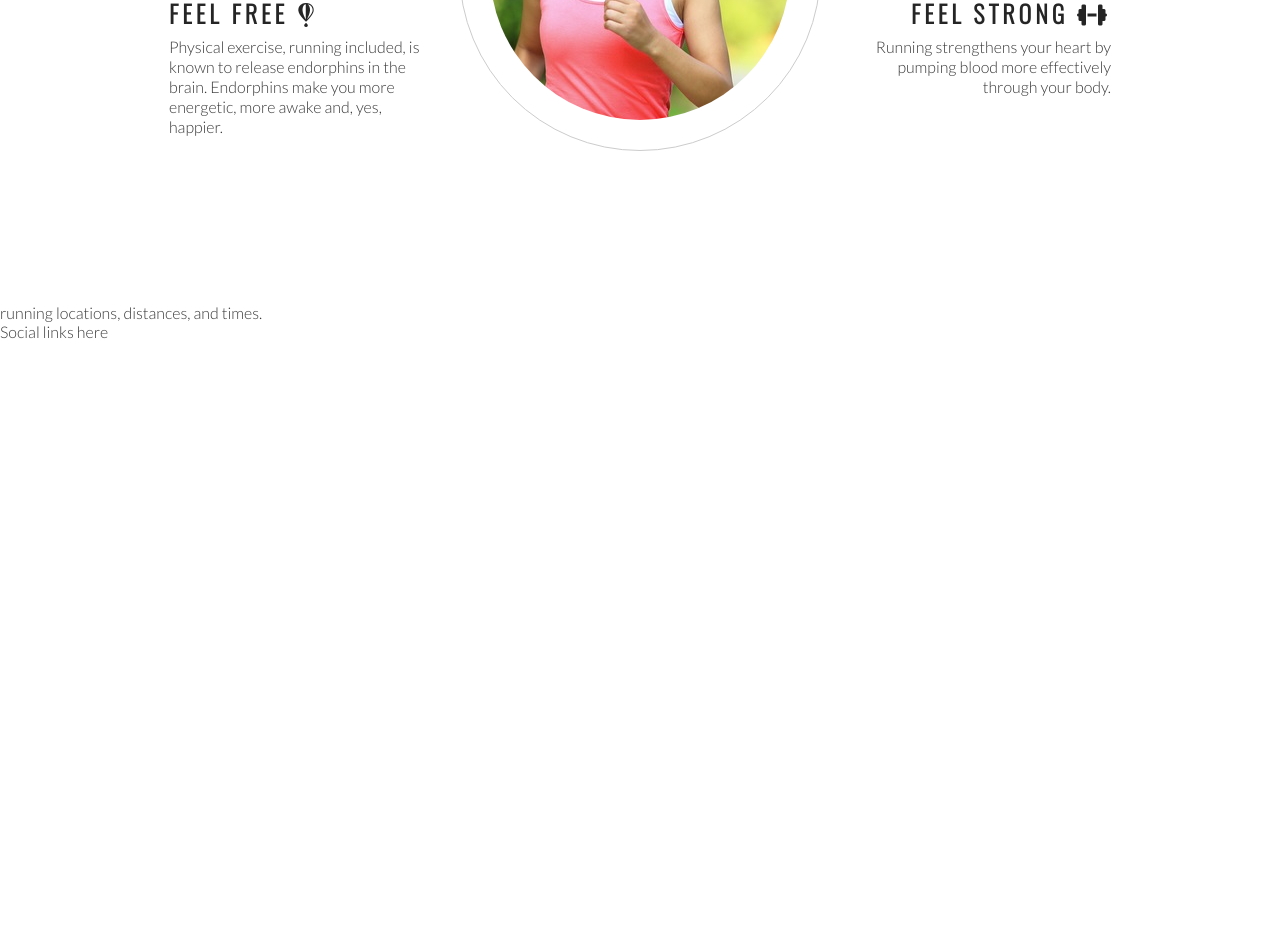
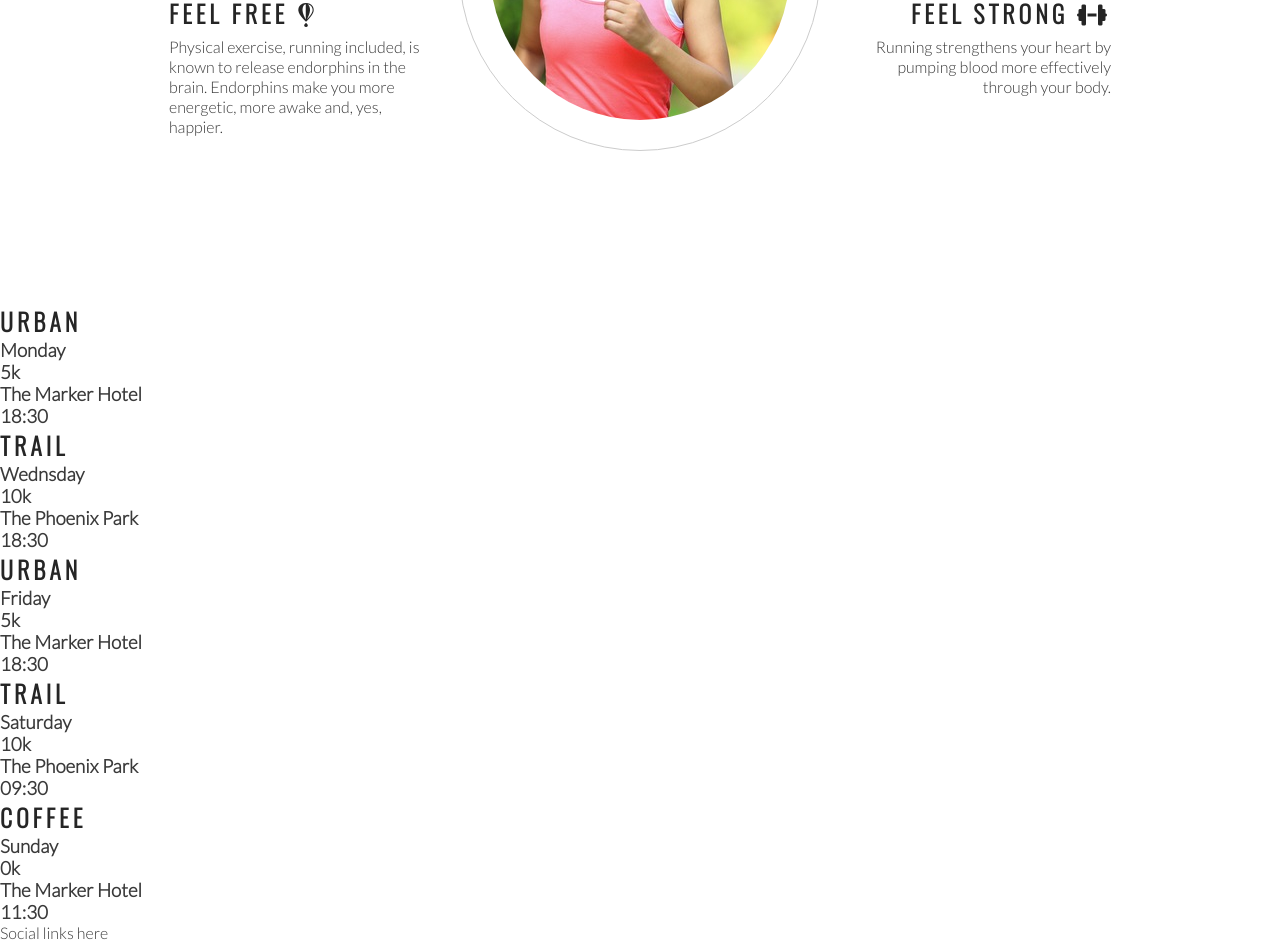
Before and after one commit to Lilsliceofpie/LOVE-RUNNING, a plain HTML site: page index.html in a window 1280 px wide. Shown: the part 992-1934 px from the top of the page. Before the commit the page ends 1333 px from the top, so only its background shows below. Drawn offline with nearby package versions, Linux system fonts and the light colour scheme.

Commit message:
add meetup times main structure

```diff
--- a/index.html
+++ b/index.html
@@ -86,7 +86,41 @@
         </div>
     </section>
     <section>
-        running locations, distances, and times.
+        <div>
+            <h2>Urban</h2>
+            <h3>Monday</h3>
+            <h3>5k</h3>
+            <h3>The Marker Hotel</h3>
+            <h3>18:30</h3>
+        </div>
+        <div>
+            <h2>Trail</h2>
+            <h3>Wednsday</h3>
+            <h3>10k</h3>
+            <h3>The Phoenix Park</h3>
+            <h3>18:30</h3>
+        </div>
+        <div>
+            <h2>Urban</h2>
+            <h3>Friday</h3>
+            <h3>5k</h3>
+            <h3>The Marker Hotel</h3>
+            <h3>18:30</h3>
+        </div>
+        <div>
+            <h2>Trail</h2>
+            <h3>Saturday</h3>
+            <h3>10k</h3>
+            <h3>The Phoenix Park</h3>
+            <h3>09:30</h3>
+        </div>
+        <div>
+            <h2>Coffee</h2>
+            <h3>Sunday</h3>
+            <h3>0k</h3>
+            <h3>The Marker Hotel</h3>
+            <h3>11:30</h3>
+        </div>
     </section>
     <footer>
         Social links here
```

==========

Instructions for the task -
The response must match the listing exactly, except that pictures are removed.

Answer to this exercise -
Before and after one commit to Lilsliceofpie/LOVE-RUNNING, a plain HTML site: page index.html in a window 1280 px wide. Shown: the part 992-1934 px from the top of the page. Before the commit the page ends 1333 px from the top, so only its background shows below. Drawn offline with nearby package versions, Linux system fonts and the light colour scheme.

Commit message:
add meetup times main structure

```diff
--- a/index.html
+++ b/index.html
@@ -86,7 +86,41 @@
         </div>
     </section>
     <section>
-        running locations, distances, and times.
+        <div>
+            <h2>Urban</h2>
+            <h3>Monday</h3>
+            <h3>5k</h3>
+            <h3>The Marker Hotel</h3>
+            <h3>18:30</h3>
+        </div>
+        <div>
+            <h2>Trail</h2>
+            <h3>Wednsday</h3>
+            <h3>10k</h3>
+            <h3>The Phoenix Park</h3>
+            <h3>18:30</h3>
+        </div>
+        <div>
+            <h2>Urban</h2>
+            <h3>Friday</h3>
+            <h3>5k</h3>
+            <h3>The Marker Hotel</h3>
+            <h3>18:30</h3>
+        </div>
+        <div>
+            <h2>Trail</h2>
+            <h3>Saturday</h3>
+            <h3>10k</h3>
+            <h3>The Phoenix Park</h3>
+            <h3>09:30</h3>
+        </div>
+        <div>
+            <h2>Coffee</h2>
+            <h3>Sunday</h3>
+            <h3>0k</h3>
+            <h3>The Marker Hotel</h3>
+            <h3>11:30</h3>
+        </div>
     </section>
     <footer>
         Social links here
```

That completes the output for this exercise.